Listed entries: Begin
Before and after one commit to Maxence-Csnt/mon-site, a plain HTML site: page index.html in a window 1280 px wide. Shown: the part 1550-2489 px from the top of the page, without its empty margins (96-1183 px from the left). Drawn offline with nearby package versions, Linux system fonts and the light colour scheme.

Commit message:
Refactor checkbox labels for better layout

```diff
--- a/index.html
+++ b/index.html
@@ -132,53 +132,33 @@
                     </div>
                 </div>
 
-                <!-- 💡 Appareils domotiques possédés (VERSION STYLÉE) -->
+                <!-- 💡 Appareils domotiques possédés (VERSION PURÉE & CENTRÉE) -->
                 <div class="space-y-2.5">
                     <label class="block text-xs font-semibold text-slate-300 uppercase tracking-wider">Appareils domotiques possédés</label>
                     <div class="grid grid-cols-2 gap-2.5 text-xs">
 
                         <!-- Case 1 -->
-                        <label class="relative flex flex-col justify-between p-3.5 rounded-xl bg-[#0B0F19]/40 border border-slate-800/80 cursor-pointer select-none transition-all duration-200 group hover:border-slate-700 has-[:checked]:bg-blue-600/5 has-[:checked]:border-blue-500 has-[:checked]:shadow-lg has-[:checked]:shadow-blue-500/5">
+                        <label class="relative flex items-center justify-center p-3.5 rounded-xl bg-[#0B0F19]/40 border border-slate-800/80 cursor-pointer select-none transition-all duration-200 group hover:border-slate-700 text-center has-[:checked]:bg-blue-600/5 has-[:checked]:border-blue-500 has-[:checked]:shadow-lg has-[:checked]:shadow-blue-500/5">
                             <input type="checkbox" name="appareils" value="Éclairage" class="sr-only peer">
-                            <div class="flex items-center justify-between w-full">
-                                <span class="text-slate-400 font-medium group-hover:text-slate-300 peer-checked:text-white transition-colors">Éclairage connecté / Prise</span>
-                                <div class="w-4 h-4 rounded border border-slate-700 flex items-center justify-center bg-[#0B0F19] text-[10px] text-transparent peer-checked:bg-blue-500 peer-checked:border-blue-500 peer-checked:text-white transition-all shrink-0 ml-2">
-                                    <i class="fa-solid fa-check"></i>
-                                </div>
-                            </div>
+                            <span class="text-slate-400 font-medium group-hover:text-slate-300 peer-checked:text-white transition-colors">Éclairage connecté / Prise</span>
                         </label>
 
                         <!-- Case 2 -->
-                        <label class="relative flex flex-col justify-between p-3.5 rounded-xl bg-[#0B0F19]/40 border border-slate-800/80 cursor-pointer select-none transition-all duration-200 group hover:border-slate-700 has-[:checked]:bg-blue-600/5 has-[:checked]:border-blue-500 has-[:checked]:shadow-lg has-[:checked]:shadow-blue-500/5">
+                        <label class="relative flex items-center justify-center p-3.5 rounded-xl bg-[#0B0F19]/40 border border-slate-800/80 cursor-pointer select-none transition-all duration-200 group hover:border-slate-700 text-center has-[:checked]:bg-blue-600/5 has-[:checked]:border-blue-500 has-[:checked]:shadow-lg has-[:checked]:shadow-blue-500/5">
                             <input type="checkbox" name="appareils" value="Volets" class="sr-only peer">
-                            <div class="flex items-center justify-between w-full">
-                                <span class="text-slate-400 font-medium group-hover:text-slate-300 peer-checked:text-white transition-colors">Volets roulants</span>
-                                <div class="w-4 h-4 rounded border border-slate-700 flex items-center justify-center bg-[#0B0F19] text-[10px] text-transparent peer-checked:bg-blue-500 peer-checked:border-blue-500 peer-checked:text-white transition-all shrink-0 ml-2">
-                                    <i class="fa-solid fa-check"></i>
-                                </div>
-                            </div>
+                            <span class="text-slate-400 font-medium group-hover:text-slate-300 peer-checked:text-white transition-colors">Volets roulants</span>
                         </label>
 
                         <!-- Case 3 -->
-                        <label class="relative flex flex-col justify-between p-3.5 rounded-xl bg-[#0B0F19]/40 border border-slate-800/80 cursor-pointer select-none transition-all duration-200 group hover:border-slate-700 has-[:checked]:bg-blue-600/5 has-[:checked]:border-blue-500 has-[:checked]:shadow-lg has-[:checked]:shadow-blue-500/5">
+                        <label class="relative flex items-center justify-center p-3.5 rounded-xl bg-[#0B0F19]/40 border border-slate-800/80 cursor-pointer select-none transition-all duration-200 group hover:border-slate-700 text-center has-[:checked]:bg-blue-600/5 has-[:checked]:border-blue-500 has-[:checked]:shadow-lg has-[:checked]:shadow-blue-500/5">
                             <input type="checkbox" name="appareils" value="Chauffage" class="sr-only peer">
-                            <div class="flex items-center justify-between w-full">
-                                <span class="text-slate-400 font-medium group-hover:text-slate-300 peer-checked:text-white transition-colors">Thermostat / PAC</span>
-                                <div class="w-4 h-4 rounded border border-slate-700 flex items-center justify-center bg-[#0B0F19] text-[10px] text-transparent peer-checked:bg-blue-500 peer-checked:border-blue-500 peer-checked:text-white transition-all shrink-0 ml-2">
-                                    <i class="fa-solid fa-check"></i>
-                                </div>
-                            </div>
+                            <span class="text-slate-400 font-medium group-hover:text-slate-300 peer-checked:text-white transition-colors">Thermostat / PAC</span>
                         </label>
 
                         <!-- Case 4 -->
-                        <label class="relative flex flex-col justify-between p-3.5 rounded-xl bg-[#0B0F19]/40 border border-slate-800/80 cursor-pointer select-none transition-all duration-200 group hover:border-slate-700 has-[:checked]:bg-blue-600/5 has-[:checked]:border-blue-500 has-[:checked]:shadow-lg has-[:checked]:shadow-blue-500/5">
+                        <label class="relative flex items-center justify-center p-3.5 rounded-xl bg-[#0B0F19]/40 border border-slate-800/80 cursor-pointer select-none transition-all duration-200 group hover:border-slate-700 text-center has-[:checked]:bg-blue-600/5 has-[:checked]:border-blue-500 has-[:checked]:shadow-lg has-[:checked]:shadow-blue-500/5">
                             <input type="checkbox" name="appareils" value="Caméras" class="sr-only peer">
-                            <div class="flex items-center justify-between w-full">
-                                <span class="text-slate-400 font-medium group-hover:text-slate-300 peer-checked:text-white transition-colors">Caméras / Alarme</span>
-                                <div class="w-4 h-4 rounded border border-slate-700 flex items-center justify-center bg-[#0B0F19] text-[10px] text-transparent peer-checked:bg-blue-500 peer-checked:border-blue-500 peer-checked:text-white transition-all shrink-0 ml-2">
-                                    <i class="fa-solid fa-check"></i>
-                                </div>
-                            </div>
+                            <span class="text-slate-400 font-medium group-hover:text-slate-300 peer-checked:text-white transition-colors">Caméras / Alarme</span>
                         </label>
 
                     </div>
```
Listed entries: End
Task to carry out: Restate the entire listing verbatim.

Reply to the exercise:
Before and after one commit to Maxence-Csnt/mon-site, a plain HTML site: page index.html in a window 1280 px wide. Shown: the part 1550-2489 px from the top of the page, without its empty margins (96-1183 px from the left). Drawn offline with nearby package versions, Linux system fonts and the light colour scheme.

Commit message:
Refactor checkbox labels for better layout

```diff
--- a/index.html
+++ b/index.html
@@ -132,53 +132,33 @@
                     </div>
                 </div>
 
-                <!-- 💡 Appareils domotiques possédés (VERSION STYLÉE) -->
+                <!-- 💡 Appareils domotiques possédés (VERSION PURÉE & CENTRÉE) -->
                 <div class="space-y-2.5">
                     <label class="block text-xs font-semibold text-slate-300 uppercase tracking-wider">Appareils domotiques possédés</label>
                     <div class="grid grid-cols-2 gap-2.5 text-xs">
 
                         <!-- Case 1 -->
-                        <label class="relative flex flex-col justify-between p-3.5 rounded-xl bg-[#0B0F19]/40 border border-slate-800/80 cursor-pointer select-none transition-all duration-200 group hover:border-slate-700 has-[:checked]:bg-blue-600/5 has-[:checked]:border-blue-500 has-[:checked]:shadow-lg has-[:checked]:shadow-blue-500/5">
+                        <label class="relative flex items-center justify-center p-3.5 rounded-xl bg-[#0B0F19]/40 border border-slate-800/80 cursor-pointer select-none transition-all duration-200 group hover:border-slate-700 text-center has-[:checked]:bg-blue-600/5 has-[:checked]:border-blue-500 has-[:checked]:shadow-lg has-[:checked]:shadow-blue-500/5">
                             <input type="checkbox" name="appareils" value="Éclairage" class="sr-only peer">
-                            <div class="flex items-center justify-between w-full">
-                                <span class="text-slate-400 font-medium group-hover:text-slate-300 peer-checked:text-white transition-colors">Éclairage connecté / Prise</span>
-                                <div class="w-4 h-4 rounded border border-slate-700 flex items-center justify-center bg-[#0B0F19] text-[10px] text-transparent peer-checked:bg-blue-500 peer-checked:border-blue-500 peer-checked:text-white transition-all shrink-0 ml-2">
-                                    <i class="fa-solid fa-check"></i>
-                                </div>
-                            </div>
+                            <span class="text-slate-400 font-medium group-hover:text-slate-300 peer-checked:text-white transition-colors">Éclairage connecté / Prise</span>
                         </label>
 
                         <!-- Case 2 -->
-                        <label class="relative flex flex-col justify-between p-3.5 rounded-xl bg-[#0B0F19]/40 border border-slate-800/80 cursor-pointer select-none transition-all duration-200 group hover:border-slate-700 has-[:checked]:bg-blue-600/5 has-[:checked]:border-blue-500 has-[:checked]:shadow-lg has-[:checked]:shadow-blue-500/5">
+                        <label class="relative flex items-center justify-center p-3.5 rounded-xl bg-[#0B0F19]/40 border border-slate-800/80 cursor-pointer select-none transition-all duration-200 group hover:border-slate-700 text-center has-[:checked]:bg-blue-600/5 has-[:checked]:border-blue-500 has-[:checked]:shadow-lg has-[:checked]:shadow-blue-500/5">
                             <input type="checkbox" name="appareils" value="Volets" class="sr-only peer">
-                            <div class="flex items-center justify-between w-full">
-                                <span class="text-slate-400 font-medium group-hover:text-slate-300 peer-checked:text-white transition-colors">Volets roulants</span>
-                                <div class="w-4 h-4 rounded border border-slate-700 flex items-center justify-center bg-[#0B0F19] text-[10px] text-transparent peer-checked:bg-blue-500 peer-checked:border-blue-500 peer-checked:text-white transition-all shrink-0 ml-2">
-                                    <i class="fa-solid fa-check"></i>
-                                </div>
-                            </div>
+                            <span class="text-slate-400 font-medium group-hover:text-slate-300 peer-checked:text-white transition-colors">Volets roulants</span>
                         </label>
 
                         <!-- Case 3 -->
-                        <label class="relative flex flex-col justify-between p-3.5 rounded-xl bg-[#0B0F19]/40 border border-slate-800/80 cursor-pointer select-none transition-all duration-200 group hover:border-slate-700 has-[:checked]:bg-blue-600/5 has-[:checked]:border-blue-500 has-[:checked]:shadow-lg has-[:checked]:shadow-blue-500/5">
+                        <label class="relative flex items-center justify-center p-3.5 rounded-xl bg-[#0B0F19]/40 border border-slate-800/80 cursor-pointer select-none transition-all duration-200 group hover:border-slate-700 text-center has-[:checked]:bg-blue-600/5 has-[:checked]:border-blue-500 has-[:checked]:shadow-lg has-[:checked]:shadow-blue-500/5">
                             <input type="checkbox" name="appareils" value="Chauffage" class="sr-only peer">
-                            <div class="flex items-center justify-between w-full">
-                                <span class="text-slate-400 font-medium group-hover:text-slate-300 peer-checked:text-white transition-colors">Thermostat / PAC</span>
-                                <div class="w-4 h-4 rounded border border-slate-700 flex items-center justify-center bg-[#0B0F19] text-[10px] text-transparent peer-checked:bg-blue-500 peer-checked:border-blue-500 peer-checked:text-white transition-all shrink-0 ml-2">
-                                    <i class="fa-solid fa-check"></i>
-                                </div>
-                            </div>
+                            <span class="text-slate-400 font-medium group-hover:text-slate-300 peer-checked:text-white transition-colors">Thermostat / PAC</span>
                         </label>
 
                         <!-- Case 4 -->
-                        <label class="relative flex flex-col justify-between p-3.5 rounded-xl bg-[#0B0F19]/40 border border-slate-800/80 cursor-pointer select-none transition-all duration-200 group hover:border-slate-700 has-[:checked]:bg-blue-600/5 has-[:checked]:border-blue-500 has-[:checked]:shadow-lg has-[:checked]:shadow-blue-500/5">
+                        <label class="relative flex items-center justify-center p-3.5 rounded-xl bg-[#0B0F19]/40 border border-slate-800/80 cursor-pointer select-none transition-all duration-200 group hover:border-slate-700 text-center has-[:checked]:bg-blue-600/5 has-[:checked]:border-blue-500 has-[:checked]:shadow-lg has-[:checked]:shadow-blue-500/5">
                             <input type="checkbox" name="appareils" value="Caméras" class="sr-only peer">
-                            <div class="flex items-center justify-between w-full">
-                                <span class="text-slate-400 font-medium group-hover:text-slate-300 peer-checked:text-white transition-colors">Caméras / Alarme</span>
-                                <div class="w-4 h-4 rounded border border-slate-700 flex items-center justify-center bg-[#0B0F19] text-[10px] text-transparent peer-checked:bg-blue-500 peer-checked:border-blue-500 peer-checked:text-white transition-all shrink-0 ml-2">
-                                    <i class="fa-solid fa-check"></i>
-                                </div>
-                            </div>
+                            <span class="text-slate-400 font-medium group-hover:text-slate-300 peer-checked:text-white transition-colors">Caméras / Alarme</span>
                         </label>
 
                     </div>
```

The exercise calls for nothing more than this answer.